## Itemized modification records
▼
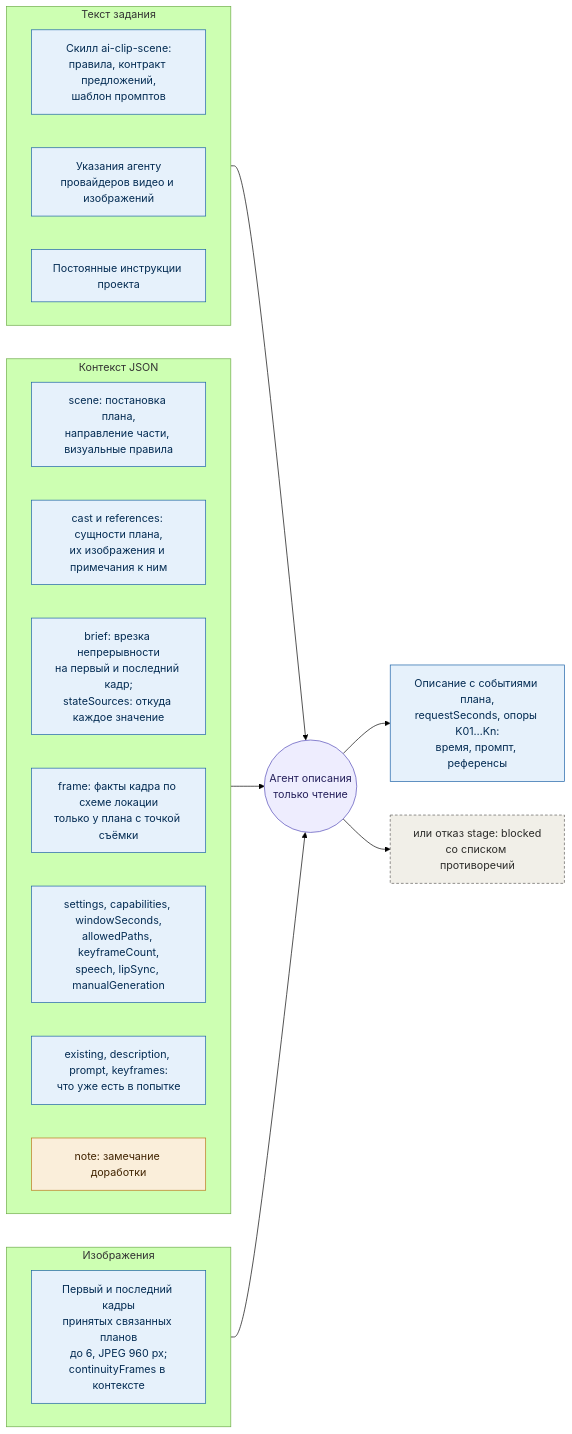
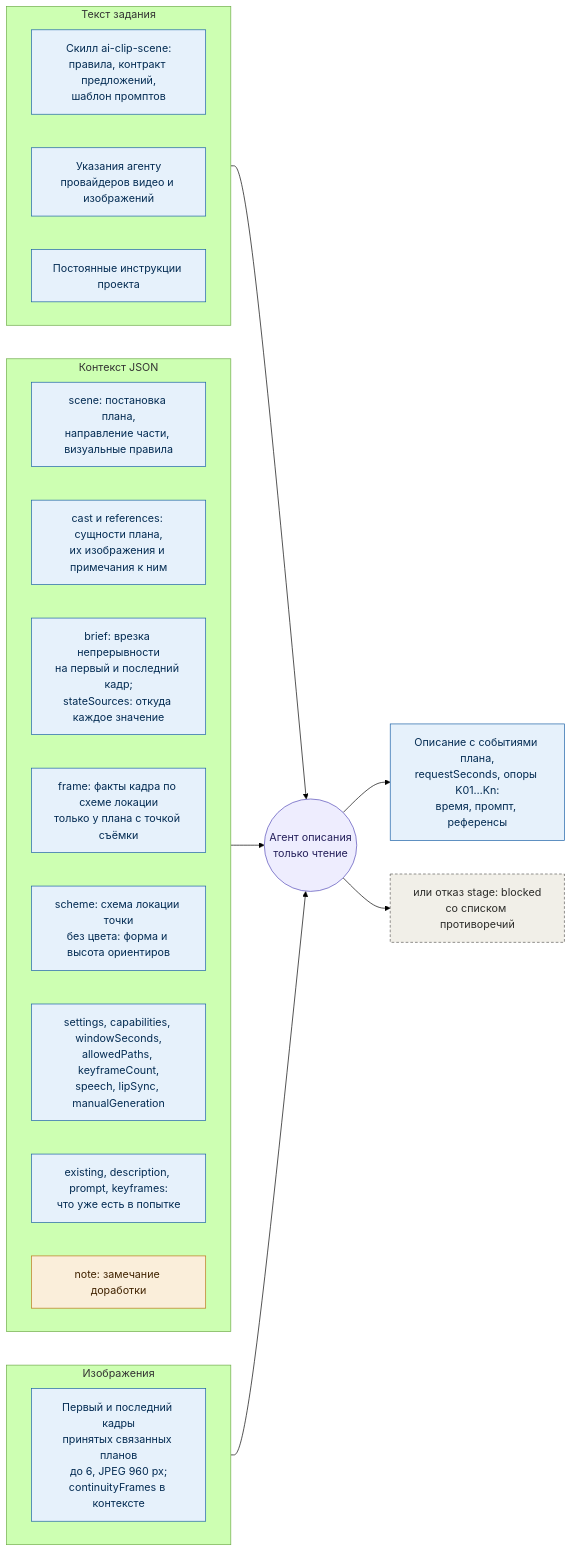
Before and after one commit to ai-animation-tools/songframe: the seventh of 10 diagrams in docs/production-map.md, drawn with Mermaid (forest theme). The commit also changed other lines of this file and 16 other files, not shown here.

First line of the commit message:
Опоры: схема локации и точка съёмки агенту описания и исполнителю

````diff
--- a/docs/production-map.md
+++ b/docs/production-map.md
@@ -274,40 +274,41 @@
 ```mermaid
 flowchart LR
   subgraph task["Текст задания"]
     direction LR
     skill["Скилл ai-clip-scene:<br/>правила, контракт предложений,<br/>шаблон промптов"]
     guide["Указания агенту<br/>провайдеров видео и изображений"]
     rules["Постоянные инструкции проекта"]
   end
   subgraph context["Контекст JSON"]
     direction LR
     scene["scene: постановка плана,<br/>направление части, визуальные правила"]
     cast["cast и references: сущности плана,<br/>их изображения и примечания к ним"]
     brief["brief: врезка непрерывности<br/>на первый и последний кадр;<br/>stateSources: откуда каждое значение"]
     frame["frame: факты кадра по схеме локации<br/>только у плана с точкой съёмки"]
+    scheme["scheme: схема локации точки<br/>без цвета: форма и высота ориентиров"]
     tech["settings, capabilities, windowSeconds,<br/>allowedPaths, keyframeCount,<br/>speech, lipSync, manualGeneration"]
     current["existing, description, prompt, keyframes:<br/>что уже есть в попытке"]
     note["note: замечание доработки"]
   end
   subgraph images["Изображения"]
     direction LR
     frames["Первый и последний кадры<br/>принятых связанных планов<br/>до 6, JPEG 960 px;<br/>continuityFrames в контексте"]
   end
   task --> agent(("Агент описания<br/>только чтение"))
   context --> agent
   images --> agent
   agent --> answer["Описание с событиями плана,<br/>requestSeconds, опоры K01…Kn:<br/>время, промпт, референсы"]
   agent --> refusal["или отказ stage: blocked<br/>со списком противоречий"]
 
   class skill,guide,rules app
-  class scene,cast,brief,frame,tech,current app
+  class scene,cast,brief,frame,scheme,tech,current app
   class note user
   class frames app
   class agent agent
   class answer app
   class refusal bad
   classDef user fill:#FAEEDA,stroke:#BA7517,color:#412402
   classDef agent fill:#EEEDFE,stroke:#534AB7,color:#26215C
   classDef app fill:#E6F1FB,stroke:#185FA5,color:#042C53
   classDef bad fill:#F1EFE8,stroke:#5F5E5A,color:#2C2C2A,stroke-dasharray:4 3
 ```
````
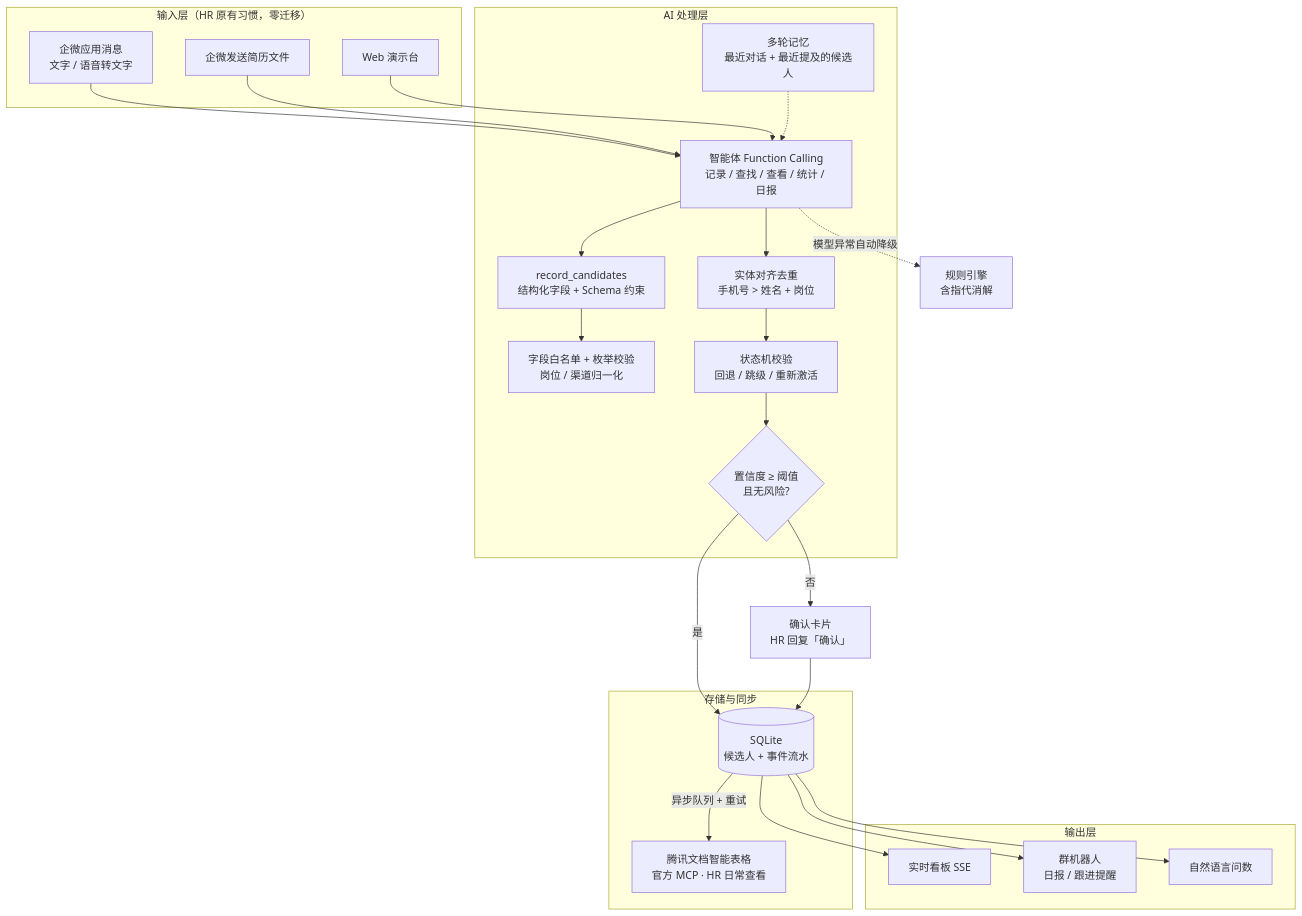
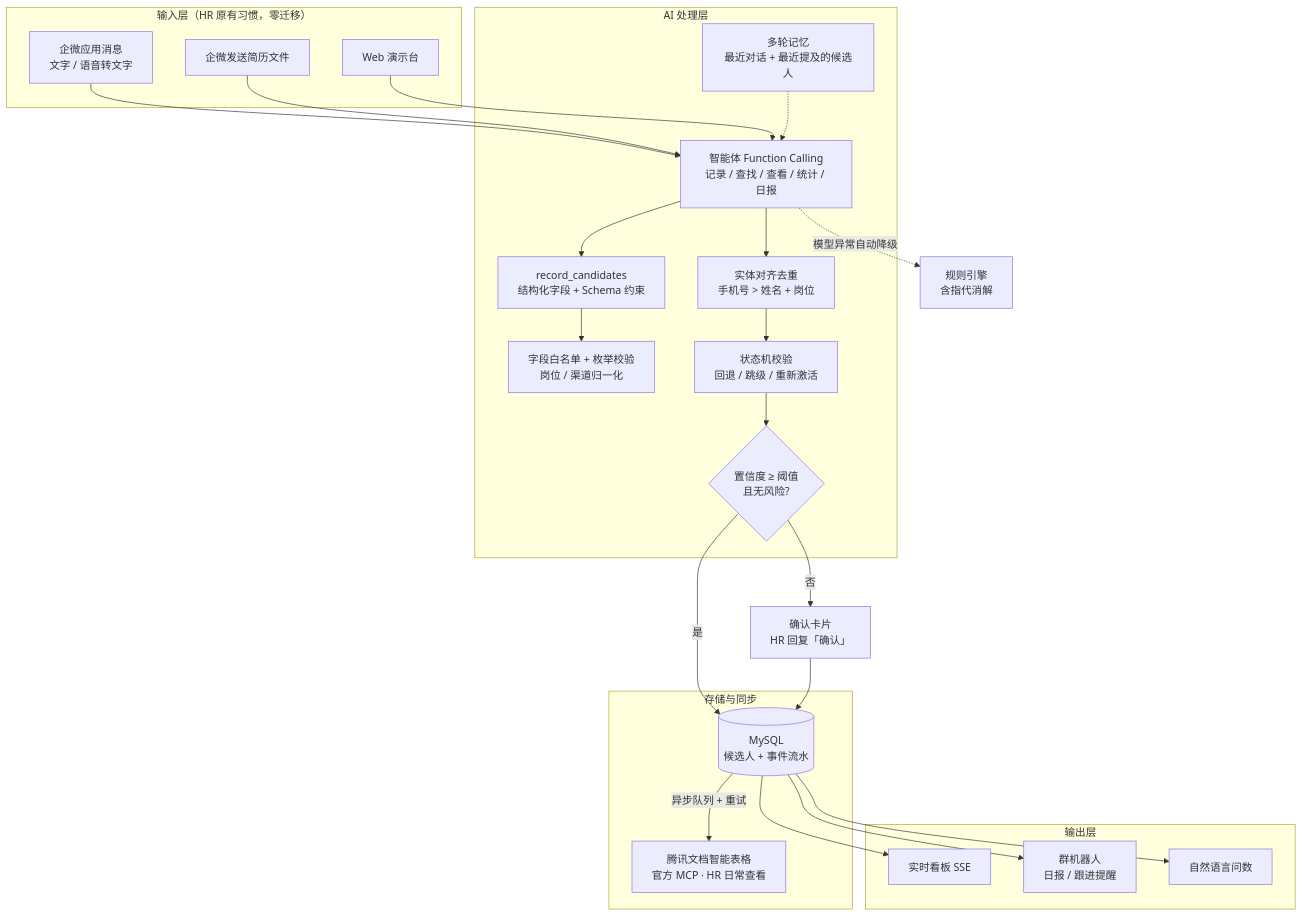
Before and after one commit to soyorin33/recruit-ai-assistant: the diagram in README.md, drawn with Mermaid. The commit also changed other lines of this file and 17 other files, not shown here.

````diff
--- a/README.md
+++ b/README.md
@@ -64,33 +66,33 @@
 ```mermaid
 flowchart TB
   subgraph 输入["输入层（HR 原有习惯，零迁移）"]
     A1[企微应用消息<br/>文字 / 语音转文字]
     A2[企微发送简历文件]
     A3[Web 演示台]
   end
   subgraph AI["AI 处理层"]
     M[多轮记忆<br/>最近对话 + 最近提及的候选人]
     B1[智能体 Function Calling<br/>记录 / 查找 / 查看 / 统计 / 日报]
     B2[record_candidates<br/>结构化字段 + Schema 约束]
     B3[字段白名单 + 枚举校验<br/>岗位 / 渠道归一化]
     B4[实体对齐去重<br/>手机号 > 姓名 + 岗位]
     B5[状态机校验<br/>回退 / 跳级 / 重新激活]
     B6{置信度 ≥ 阈值<br/>且无风险?}
   end
   subgraph 数据["存储与同步"]
-    C1[(SQLite<br/>候选人 + 事件流水)]
+    C1[(MySQL<br/>候选人 + 事件流水)]
     C2[腾讯文档智能表格<br/>官方 MCP · HR 日常查看]
   end
   subgraph 输出["输出层"]
     D1[实时看板 SSE]
     D2[群机器人<br/>日报 / 跟进提醒]
     D3[自然语言问数]
   end
   A1 & A2 & A3 --> B1 --> B2 --> B3
   M -.-> B1 --> B4 --> B5 --> B6
   B6 -- 是 --> C1
   B6 -- 否 --> E[确认卡片<br/>HR 回复「确认」] --> C1
   C1 -- 异步队列 + 重试 --> C2
   C1 --> D1 & D2 & D3
   B1 -. 模型异常自动降级 .-> R[规则引擎<br/>含指代消解]
 ```
````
▲
## Your instructions
Review the preceding data and report every line that includes the string "docs".

## Response below
Before and after one commit to ai-animation-tools/songframe: the seventh of 10 diagrams in docs/production-map.md, drawn with Mermaid (forest theme). The commit also changed other lines of this file and 16 other files, not shown here.
--- a/docs/production-map.md
+++ b/docs/production-map.md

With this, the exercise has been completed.